Cisco Makes Platform Play in IoT
Security—being able to protect technology assets and to respond to attacks—and data analytics are two other pillars. The security capabilities include leveraging Cisco's TrustSec technology, while analytics means not only taking advantage of the vendor's Connected Analytics portfolio, but also third-party analytics software. Management and automation, as well as an application enablement platform—which includes a set of APIs that partners, third-party vendors, industries and cities can use to build and deploy their own software on top of the IoT System—are the final two pillars. Along with the IoT System, the company also announced 15 new offerings that are part of the platform.

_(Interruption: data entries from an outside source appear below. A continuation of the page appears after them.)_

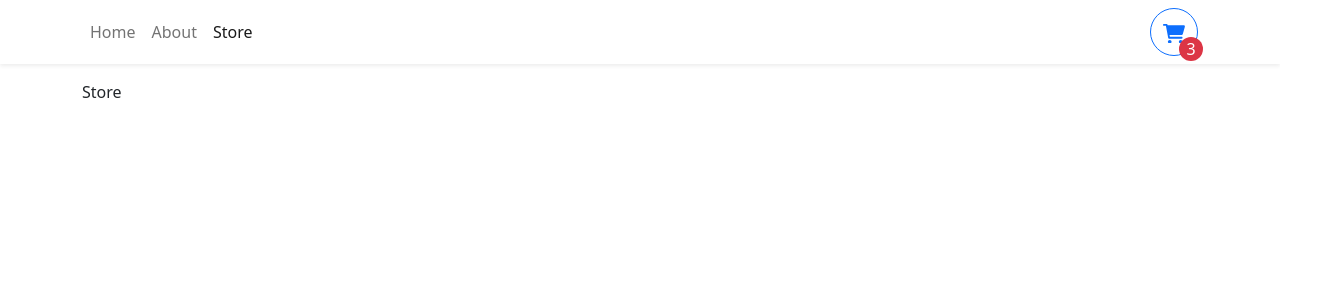
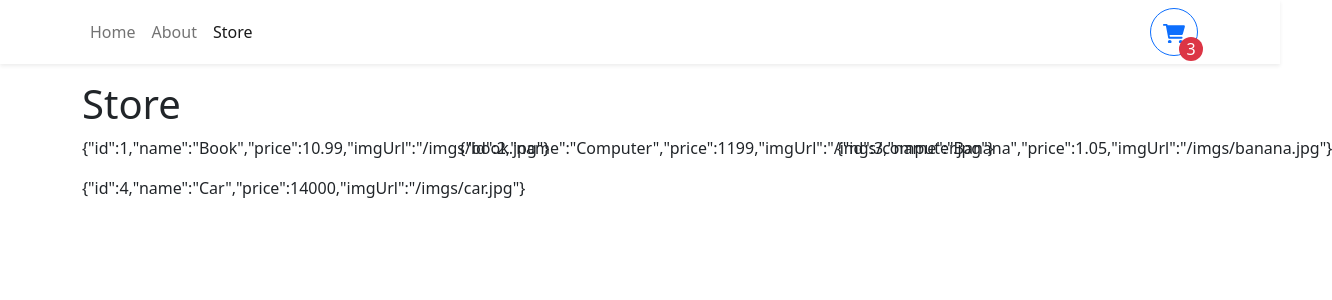
Before and after one commit to MajkoDev/shopping-cart, a React (Vite) app: page /store in a window 1280 px wide. Shown: the top 300 px of the page, 1332 px wide, since content can reach past the window. Built offline with nearby package versions, Linux system fonts and the light colour scheme.

Commit message:
store basics

```diff
--- a/src/pages/Store.jsx
+++ b/src/pages/Store.jsx
@@ -1,9 +1,18 @@
-import React from 'react'
+import React from "react";
+import { Col, Row } from "react-bootstrap";
+import storeItems from "../data/items.json";
 
 const Store = () => {
   return (
-    <div>Store</div>
-  )
-}
+    <>
+      <h1>Store</h1>
+      <Row md={2} xs={1} lg={3} className="g-3">
+        {storeItems.map((item) => (
+          <Col>{JSON.stringify(item)}</Col>
+        ))}
+      </Row>
+    </>
+  );
+};
 
-export default Store
+export default Store;
```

The products include network switches and routers, wireless access points, IP surveillance cameras, security analytics software, fog data services that enable operators to enable users to monitor and act on data flowing through the IoT environment, and the IoT Field Network Director management software, which provides customized network infrastructure monitoring on an industrial scale. Given its projected scale, the IoT presents Cisco and many other tech vendors with significant growth opportunities and the ability to return to their "traditional technological comfort zones," according to Charles King, president and principal analyst of Pund-IT.Cisco is in a good position to take advantage of the IoT, given its leadership in the networking market and its efforts over the past several years to build out its portfolios in areas such as security, analytics and data center infrastructure, including its Unified Computing Systems integrated solutions, he wrote. "The company's past accomplishments make it a natural player in the space, and Cisco's commercial success in areas (like its UCS) that initially appeared unrelated to its core businesses means that the company's efforts should be taken seriously," King wrote.
"IoT mostly consists of projects and efforts that vendors know how to do so well—develop, deploy, manage and maintain often huge and hugely complex computing infrastructures and connected devices," King wrote in a research note. "That's in stark contrast to cloud, which, in its purest sense, delivers highly targeted IT services by cost-effectively leveraging off-the-shelf components."